>>
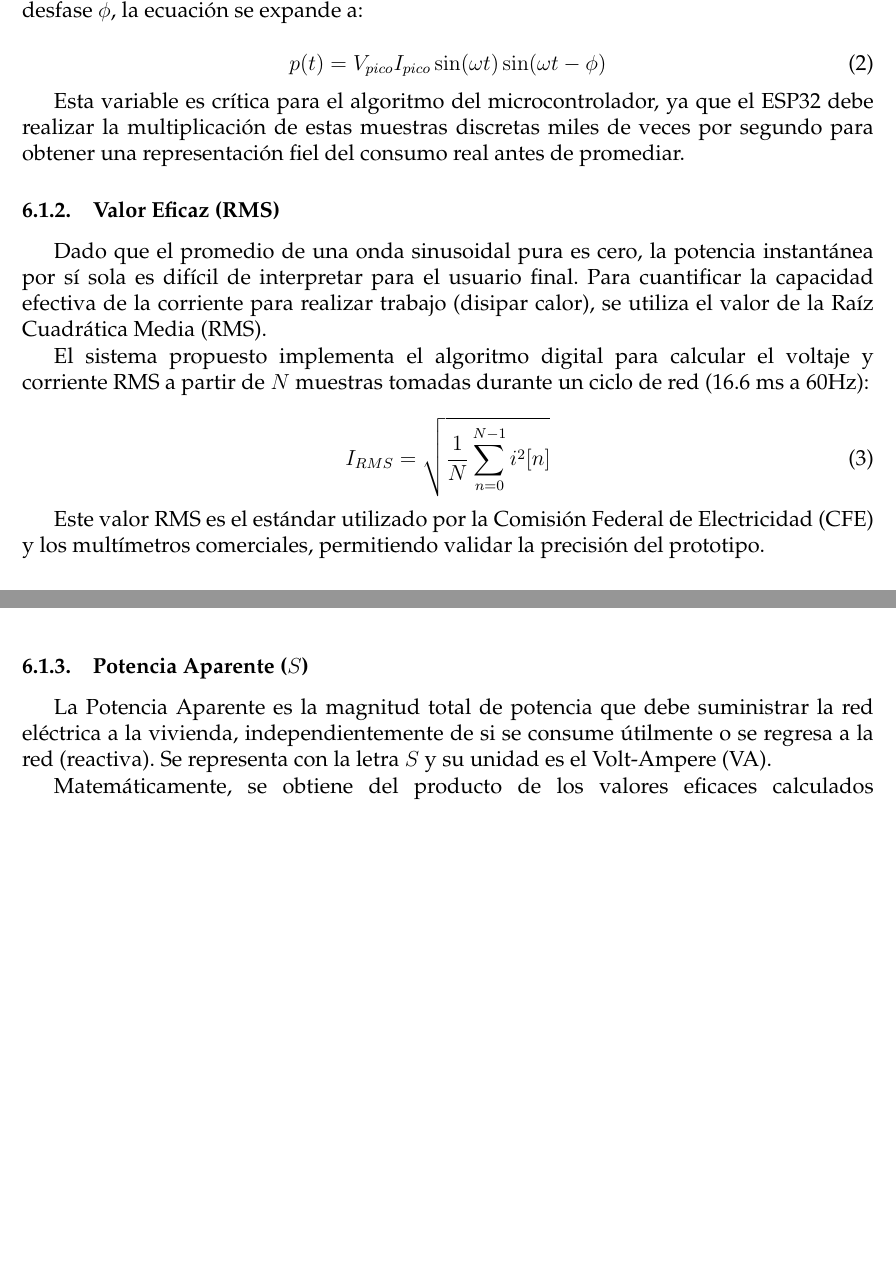
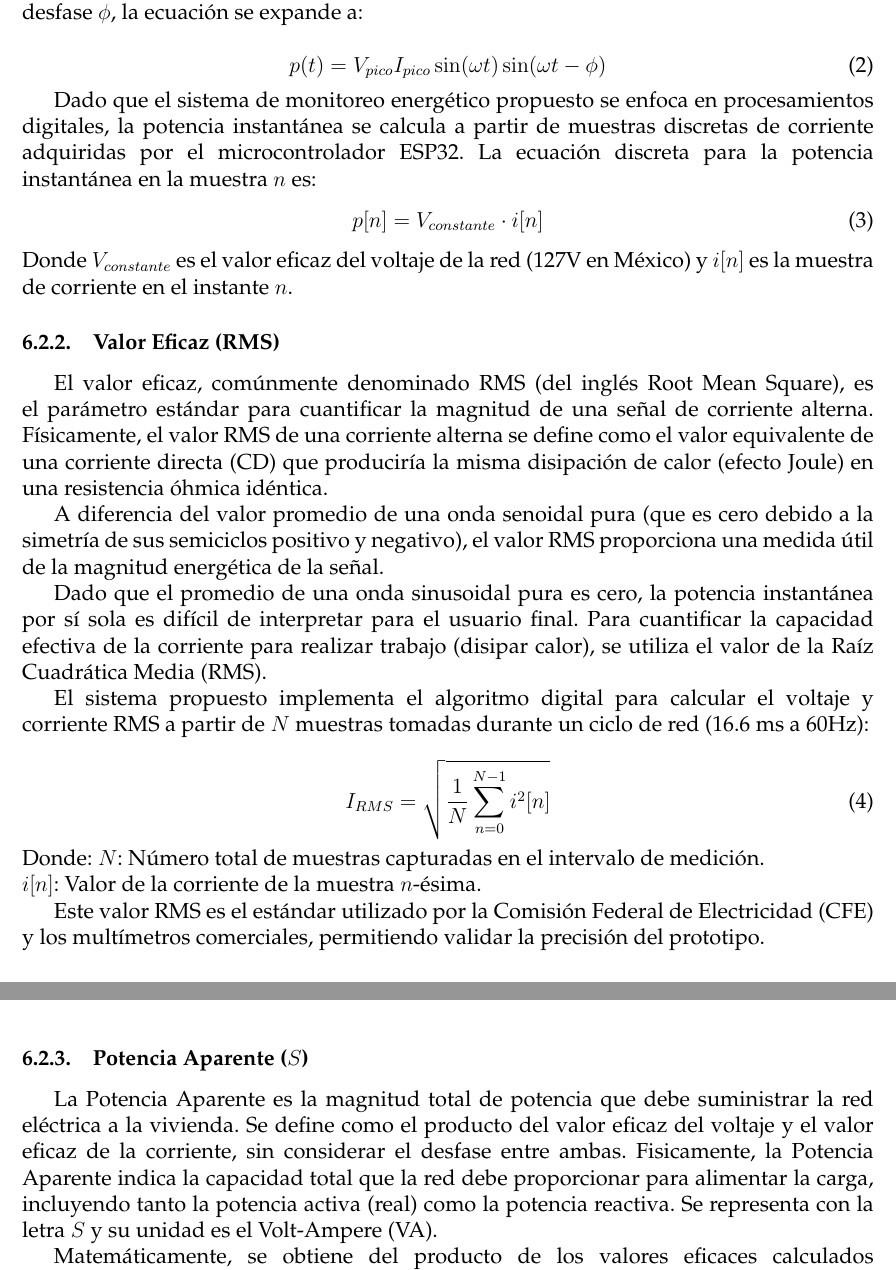
Before and after one commit to EduardoCr052/ProyectoTerminal, a LaTeX document (Reporte_Proyecto/main.tex, which reads Reporte_Proyecto/cuerpo.tex): two parts of pages 13 and 14 of 20 before the commit and two parts of pages 15 and 16 of 22 after it, joined at a grey line, cut so that both start at the same text, the shorter picture padded with empty space. Compiled offline with pdfLaTeX.

Commit message:
Añadido gran parte del marco teorico

```diff
--- a/Reporte_Proyecto/cuerpo.tex
+++ b/Reporte_Proyecto/cuerpo.tex
@@ -178,9 +207,18 @@ La solución técnica consiste en una arquitectura distribuida de nodos de adqui
             p(t) = V_{pico} I_{pico} \sin(\omega t) \sin(\omega t - \phi)
         \end{equation}
 
-        Esta variable es crítica para el algoritmo del microcontrolador, ya que el ESP32 debe realizar la multiplicación de estas muestras discretas miles de veces por segundo para obtener una representación fiel del consumo real antes de promediar.
+        Dado que el sistema de monitoreo energético propuesto se enfoca en procesamientos digitales, la potencia instantánea se calcula a partir de muestras discretas de corriente adquiridas por el microcontrolador ESP32. La ecuación discreta para la potencia instantánea en la muestra $n$ es:
+        \begin{equation}
+            p[n] = V_{constante} \cdot i[n]
+        \end{equation}
+        Donde $V_{constante}$ es el valor eficaz del voltaje de la red
+        (127V en México) y $i[n]$ es la muestra de corriente en el instante $n$.
 
-        \subsubsection{Valor Eficaz (RMS)}
+    \subsubsection{Valor Eficaz (RMS)}
+        El valor eficaz, comúnmente denominado RMS (del inglés Root Mean Square), es el parámetro estándar para cuantificar la magnitud de una señal de corriente alterna. Físicamente, el valor RMS de una corriente alterna se define como el valor equivalente de una corriente directa (CD) que produciría la misma disipación de calor (efecto Joule) en una resistencia óhmica idéntica.
+
+        A diferencia del valor promedio de una onda senoidal pura (que es cero debido a la simetría de sus semiciclos positivo y negativo), el valor RMS proporciona una medida útil de la magnitud energética de la señal.
+
         Dado que el promedio de una onda sinusoidal pura es cero, la potencia instantánea por sí sola es difícil de interpretar para el usuario final. Para cuantificar la capacidad efectiva de la corriente para realizar trabajo (disipar calor), se utiliza el valor de la Raíz Cuadrática Media (RMS).
 
         El sistema propuesto implementa el algoritmo digital para calcular el voltaje y corriente RMS a partir de $N$ muestras tomadas durante un ciclo de red (16.6 ms a 60Hz):
@@ -188,11 +226,15 @@ La solución técnica consiste en una arquitectura distribuida de nodos de adqui
         \begin{equation}
             I_{RMS} = \sqrt{\frac{1}{N} \sum_{n=0}^{N-1} i^2[n]}
         \end{equation}
+        Donde:
+        $N$: Número total de muestras capturadas en el intervalo de medición. \\
+        $i[n]$: Valor de la corriente de la muestra $n$-ésima.
 
         Este valor RMS es el estándar utilizado por la Comisión Federal de Electricidad (CFE) y los multímetros comerciales, permitiendo validar la precisión del prototipo.
 
-        \subsubsection{Potencia Aparente ($S$)}
-        La Potencia Aparente es la magnitud total de potencia que debe suministrar la red eléctrica a la vivienda, independientemente de si se consume útilmente o se regresa a la red (reactiva). Se representa con la letra $S$ y su unidad es el Volt-Ampere (VA).
+    \subsubsection{Potencia Aparente ($S$)}
+        La Potencia Aparente es la magnitud total de potencia que debe suministrar la red eléctrica a la vivienda. Se define como el producto del valor eficaz del voltaje y el valor eficaz de la corriente, sin considerar el desfase entre ambas.
+        Fisicamente, la Potencia Aparente indica la capacidad total que la red debe proporcionar para alimentar la carga, incluyendo tanto la potencia activa (real) como la potencia reactiva. Se representa con la letra $S$ y su unidad es el Volt-Ampere (VA).
 
         Matemáticamente, se obtiene del producto de los valores eficaces calculados previamente:
 
```
Also changed, not shown: Reporte_Proyecto/img/AC.png (added), Reporte_Proyecto/img/AC_amplitud.png (added), Reporte_Proyecto/img/AC_voltaje.png (added), Reporte_Proyecto/main.pdf, Reporte_Proyecto/cuerpo.tex (35 more changed lines), 8 other files.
<<
:: WHAT YOU WILL DO ::
The expected output is the full material above, word for word, without pictures.

:: COMPLETED EXERCISE ::
Before and after one commit to EduardoCr052/ProyectoTerminal, a LaTeX document (Reporte_Proyecto/main.tex, which reads Reporte_Proyecto/cuerpo.tex): two parts of pages 13 and 14 of 20 before the commit and two parts of pages 15 and 16 of 22 after it, joined at a grey line, cut so that both start at the same text, the shorter picture padded with empty space. Compiled offline with pdfLaTeX.

Commit message:
Añadido gran parte del marco teorico

```diff
--- a/Reporte_Proyecto/cuerpo.tex
+++ b/Reporte_Proyecto/cuerpo.tex
@@ -178,9 +207,18 @@ La solución técnica consiste en una arquitectura distribuida de nodos de adqui
             p(t) = V_{pico} I_{pico} \sin(\omega t) \sin(\omega t - \phi)
         \end{equation}
 
-        Esta variable es crítica para el algoritmo del microcontrolador, ya que el ESP32 debe realizar la multiplicación de estas muestras discretas miles de veces por segundo para obtener una representación fiel del consumo real antes de promediar.
+        Dado que el sistema de monitoreo energético propuesto se enfoca en procesamientos digitales, la potencia instantánea se calcula a partir de muestras discretas de corriente adquiridas por el microcontrolador ESP32. La ecuación discreta para la potencia instantánea en la muestra $n$ es:
+        \begin{equation}
+            p[n] = V_{constante} \cdot i[n]
+        \end{equation}
+        Donde $V_{constante}$ es el valor eficaz del voltaje de la red
+        (127V en México) y $i[n]$ es la muestra de corriente en el instante $n$.
 
-        \subsubsection{Valor Eficaz (RMS)}
+    \subsubsection{Valor Eficaz (RMS)}
+        El valor eficaz, comúnmente denominado RMS (del inglés Root Mean Square), es el parámetro estándar para cuantificar la magnitud de una señal de corriente alterna. Físicamente, el valor RMS de una corriente alterna se define como el valor equivalente de una corriente directa (CD) que produciría la misma disipación de calor (efecto Joule) en una resistencia óhmica idéntica.
+
+        A diferencia del valor promedio de una onda senoidal pura (que es cero debido a la simetría de sus semiciclos positivo y negativo), el valor RMS proporciona una medida útil de la magnitud energética de la señal.
+
         Dado que el promedio de una onda sinusoidal pura es cero, la potencia instantánea por sí sola es difícil de interpretar para el usuario final. Para cuantificar la capacidad efectiva de la corriente para realizar trabajo (disipar calor), se utiliza el valor de la Raíz Cuadrática Media (RMS).
 
         El sistema propuesto implementa el algoritmo digital para calcular el voltaje y corriente RMS a partir de $N$ muestras tomadas durante un ciclo de red (16.6 ms a 60Hz):
@@ -188,11 +226,15 @@ La solución técnica consiste en una arquitectura distribuida de nodos de adqui
         \begin{equation}
             I_{RMS} = \sqrt{\frac{1}{N} \sum_{n=0}^{N-1} i^2[n]}
         \end{equation}
+        Donde:
+        $N$: Número total de muestras capturadas en el intervalo de medición. \\
+        $i[n]$: Valor de la corriente de la muestra $n$-ésima.
 
         Este valor RMS es el estándar utilizado por la Comisión Federal de Electricidad (CFE) y los multímetros comerciales, permitiendo validar la precisión del prototipo.
 
-        \subsubsection{Potencia Aparente ($S$)}
-        La Potencia Aparente es la magnitud total de potencia que debe suministrar la red eléctrica a la vivienda, independientemente de si se consume útilmente o se regresa a la red (reactiva). Se representa con la letra $S$ y su unidad es el Volt-Ampere (VA).
+    \subsubsection{Potencia Aparente ($S$)}
+        La Potencia Aparente es la magnitud total de potencia que debe suministrar la red eléctrica a la vivienda. Se define como el producto del valor eficaz del voltaje y el valor eficaz de la corriente, sin considerar el desfase entre ambas.
+        Fisicamente, la Potencia Aparente indica la capacidad total que la red debe proporcionar para alimentar la carga, incluyendo tanto la potencia activa (real) como la potencia reactiva. Se representa con la letra $S$ y su unidad es el Volt-Ampere (VA).
 
         Matemáticamente, se obtiene del producto de los valores eficaces calculados previamente:
 
```
Also changed, not shown: Reporte_Proyecto/img/AC.png (added), Reporte_Proyecto/img/AC_amplitud.png (added), Reporte_Proyecto/img/AC_voltaje.png (added), Reporte_Proyecto/main.pdf, Reporte_Proyecto/cuerpo.tex (35 more changed lines), 8 other files.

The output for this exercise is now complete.